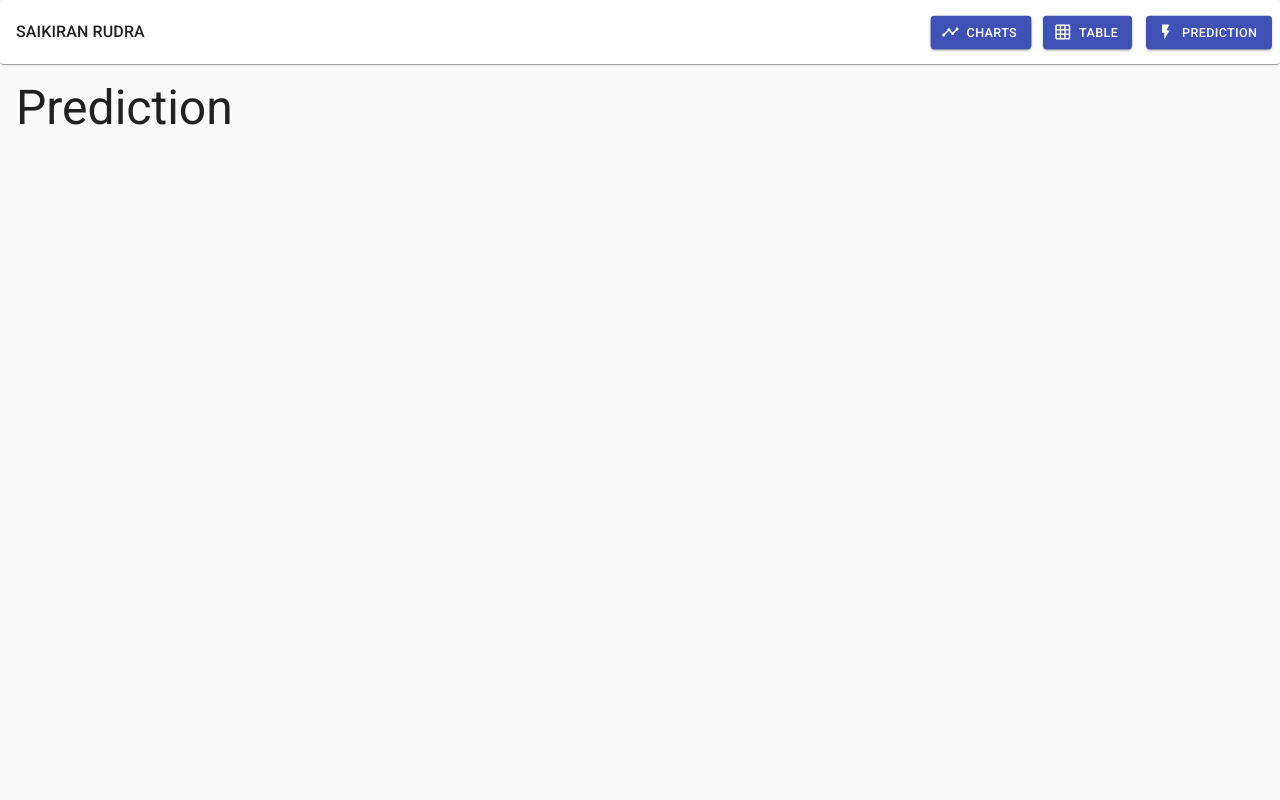
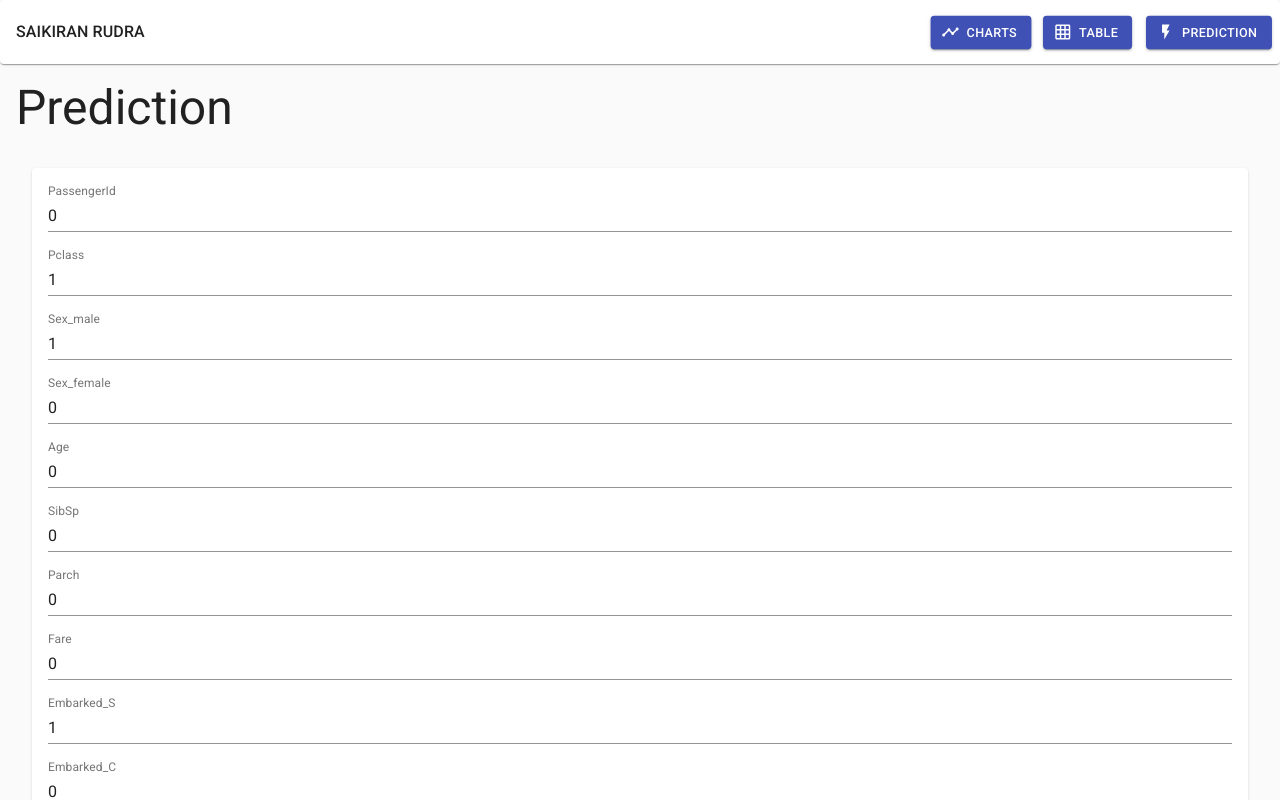
Before and after one commit to saikiranrudra/titanic_mern_flask, a React (Create React App) app: page /Prediction in a window 1280 px wide. Shown: the top 800 px of the page. Built offline with nearby package versions, Linux system fonts and the light colour scheme; no server answers.

Commit message:
prediction form done code reformated

```diff
--- a/src/Pages/Prediction.tsx
+++ b/src/Pages/Prediction.tsx
@@ -1,9 +1,49 @@
 import React from "react";
 
 // Components
-import { Typography } from "@material-ui/core";
+import { Typography, TextField, Paper, Button } from "@material-ui/core";
+import { Formik } from "formik";
+
+// Utils
+import { makeStyles } from "@material-ui/core/styles";
+import titanic from "./../Apis/titanic";
+import predictionInputSchema from "./../schemas/predictionInput";
+
+const initialValues = {
+    PassengerId: 0,
+    Pclass: 1,
+    Sex_male: 1.0,
+    Sex_female: 0.0,
+    Age: 0,
+    SibSp: 0,
+    Parch: 0,
+    Fare: 0.0,
+    Embarked_S: 1.0,
+    Embarked_C: 0.0,
+    Embarked_Q: 0.0
+}
+
+interface ObjectToKeyValue {
+    errors: { [id: string]: any },
+    touched: { [id: string]: any }
+    handleChange: (arg0: string) => any,
+    handleSubmit: () => any,
+    values: { [id: string]: any }
+
+}
 
 const Predicition = () => {
+    const classes = useStyle();
+
+    const getPrediction = async (values: any) => {
+        try {
+            const response = await titanic.post("/predict", { input: values });
+            console.log("prediction response...", response);
+        } catch(err){
+            console.log("PREDICTION_FETCH_ERROR: ", err);
+        }
+    }
+
     return (
         <>
             <div style={{ margin: "1rem" }}>
@@ -11,8 +51,60 @@ const Predicition = () => {
                    Prediction
                 </Typography>
             </div>
+
+            <Formik
+                initialValues={initialValues}
+                validationSchema={predictionInputSchema}
+                onSubmit={getPrediction}
+            >
+                {({ errors, touched, handleChange, handleSubmit, values}: ObjectToKeyValue) => {
+
+                    return (
+                        <div style={{
+                            display: "grid",
+                            gridTemplateColumns: "1fr",
+                        }}>
+                            <Paper className={classes.form}>
+                                {Object.keys(initialValues).map((element, index) => (
+                                    <TextField
+                                        key={index}
+                                        name={element}
+                                        label={element}
+                                        type="number"
+                                        value={values[element]}
+                                        placeholder={element}
+                                        onChange={handleChange(element)}
+                                        error={Boolean(errors[element] && touched[element])}
+                                        helperText={errors[element]}
+                                    />
+                                ))}
+                                <div style={{ margin: "1rem" }}>
+                                    <Button variant="contained" color="primary" onClick={handleSubmit}>
+                                        Predict
+                                    </Button>
+                                </div>
+                            </Paper>
+                        </div>
+                    )
+                }}
+            </Formik>
         </>
     );
 }
 
+const useStyle = makeStyles({
+    form: {
+        justifySelf: "center",
+        width: "95%",
+        margin: "1rem",
+        "& > div": {
+            display: "block",
+            margin: "1rem",
+            "& > div": {
+                width: "100%"
+            }
+        }
+    }
+})
+
 export default Predicition;
--- /dev/null
+++ b/src/schemas/predictionInput.tsx
@@ -0,0 +1,37 @@
+import * as Yup from "yup";
+
+const predictionInputSchema = Yup.object().shape({
+    PassengerId: Yup.number()
+        .required("PassengerId is required").positive(),
+    Pclass: Yup.number()
+        .moreThan(0, "should be between 1 and 3")
+        .lessThan(4, "should be between 1 and 3")
+        .required("Pclass is required"),
+    Sex_male: Yup.number().required("Sex_male is required")
+        .lessThan(2, "Either 0 or 1")
+        .moreThan(-1, "Either 0 or 1"),
+    Sex_female: Yup
+        .number()
+        .required("Sex_female is required")
+        .lessThan(2, "Either 0 or 1")
+        .moreThan(-1, "Either 0 or 1"),
+    Age: Yup.number().required("Age is required").positive(),
+    SibSp: Yup.number().required("SibSp is required").positive(),
+    Parch: Yup.number().required("Parch is required").positive(),
+    Fare: Yup.number().required("Fare is required").positive(),
+    Embarked_S: Yup.number()
+        .required("Embarked_S is required")
+        .lessThan(2, "Either 0 or 1")
+        .moreThan(-1, "Either 0 or 1"),
+    Embarked_C: Yup.number()
+        .required("Embarked_C is required")
+        .lessThan(2, "Either 0 or 1")
+        .moreThan(-1, "Either 0 or 1"),
+    Embarked_Q: Yup
+        .number()
+        .required("Embarked_Q is required")
+        .lessThan(2, "Either 0 or 1")
+        .moreThan(-1, "Either 0 or 1"),
+})
+
+export default predictionInputSchema;
```
Also changed, not shown: src/Components/ResultPopup.tsx (added, +32 -0 lines).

- Task to carry out:
Give back the records above exactly. Pictures stay out.

- Reply to the exercise:
Before and after one commit to saikiranrudra/titanic_mern_flask, a React (Create React App) app: page /Prediction in a window 1280 px wide. Shown: the top 800 px of the page. Built offline with nearby package versions, Linux system fonts and the light colour scheme; no server answers.

Commit message:
prediction form done code reformated

```diff
--- a/src/Pages/Prediction.tsx
+++ b/src/Pages/Prediction.tsx
@@ -1,9 +1,49 @@
 import React from "react";
 
 // Components
-import { Typography } from "@material-ui/core";
+import { Typography, TextField, Paper, Button } from "@material-ui/core";
+import { Formik } from "formik";
+
+// Utils
+import { makeStyles } from "@material-ui/core/styles";
+import titanic from "./../Apis/titanic";
+import predictionInputSchema from "./../schemas/predictionInput";
+
+const initialValues = {
+    PassengerId: 0,
+    Pclass: 1,
+    Sex_male: 1.0,
+    Sex_female: 0.0,
+    Age: 0,
+    SibSp: 0,
+    Parch: 0,
+    Fare: 0.0,
+    Embarked_S: 1.0,
+    Embarked_C: 0.0,
+    Embarked_Q: 0.0
+}
+
+interface ObjectToKeyValue {
+    errors: { [id: string]: any },
+    touched: { [id: string]: any }
+    handleChange: (arg0: string) => any,
+    handleSubmit: () => any,
+    values: { [id: string]: any }
+
+}
 
 const Predicition = () => {
+    const classes = useStyle();
+
+    const getPrediction = async (values: any) => {
+        try {
+            const response = await titanic.post("/predict", { input: values });
+            console.log("prediction response...", response);
+        } catch(err){
+            console.log("PREDICTION_FETCH_ERROR: ", err);
+        }
+    }
+
     return (
         <>
             <div style={{ margin: "1rem" }}>
@@ -11,8 +51,60 @@ const Predicition = () => {
                    Prediction
                 </Typography>
             </div>
+
+            <Formik
+                initialValues={initialValues}
+                validationSchema={predictionInputSchema}
+                onSubmit={getPrediction}
+            >
+                {({ errors, touched, handleChange, handleSubmit, values}: ObjectToKeyValue) => {
+
+                    return (
+                        <div style={{
+                            display: "grid",
+                            gridTemplateColumns: "1fr",
+                        }}>
+                            <Paper className={classes.form}>
+                                {Object.keys(initialValues).map((element, index) => (
+                                    <TextField
+                                        key={index}
+                                        name={element}
+                                        label={element}
+                                        type="number"
+                                        value={values[element]}
+                                        placeholder={element}
+                                        onChange={handleChange(element)}
+                                        error={Boolean(errors[element] && touched[element])}
+                                        helperText={errors[element]}
+                                    />
+                                ))}
+                                <div style={{ margin: "1rem" }}>
+                                    <Button variant="contained" color="primary" onClick={handleSubmit}>
+                                        Predict
+                                    </Button>
+                                </div>
+                            </Paper>
+                        </div>
+                    )
+                }}
+            </Formik>
         </>
     );
 }
 
+const useStyle = makeStyles({
+    form: {
+        justifySelf: "center",
+        width: "95%",
+        margin: "1rem",
+        "& > div": {
+            display: "block",
+            margin: "1rem",
+            "& > div": {
+                width: "100%"
+            }
+        }
+    }
+})
+
 export default Predicition;
--- /dev/null
+++ b/src/schemas/predictionInput.tsx
@@ -0,0 +1,37 @@
+import * as Yup from "yup";
+
+const predictionInputSchema = Yup.object().shape({
+    PassengerId: Yup.number()
+        .required("PassengerId is required").positive(),
+    Pclass: Yup.number()
+        .moreThan(0, "should be between 1 and 3")
+        .lessThan(4, "should be between 1 and 3")
+        .required("Pclass is required"),
+    Sex_male: Yup.number().required("Sex_male is required")
+        .lessThan(2, "Either 0 or 1")
+        .moreThan(-1, "Either 0 or 1"),
+    Sex_female: Yup
+        .number()
+        .required("Sex_female is required")
+        .lessThan(2, "Either 0 or 1")
+        .moreThan(-1, "Either 0 or 1"),
+    Age: Yup.number().required("Age is required").positive(),
+    SibSp: Yup.number().required("SibSp is required").positive(),
+    Parch: Yup.number().required("Parch is required").positive(),
+    Fare: Yup.number().required("Fare is required").positive(),
+    Embarked_S: Yup.number()
+        .required("Embarked_S is required")
+        .lessThan(2, "Either 0 or 1")
+        .moreThan(-1, "Either 0 or 1"),
+    Embarked_C: Yup.number()
+        .required("Embarked_C is required")
+        .lessThan(2, "Either 0 or 1")
+        .moreThan(-1, "Either 0 or 1"),
+    Embarked_Q: Yup
+        .number()
+        .required("Embarked_Q is required")
+        .lessThan(2, "Either 0 or 1")
+        .moreThan(-1, "Either 0 or 1"),
+})
+
+export default predictionInputSchema;
```
Also changed, not shown: src/Components/ResultPopup.tsx (added, +32 -0 lines).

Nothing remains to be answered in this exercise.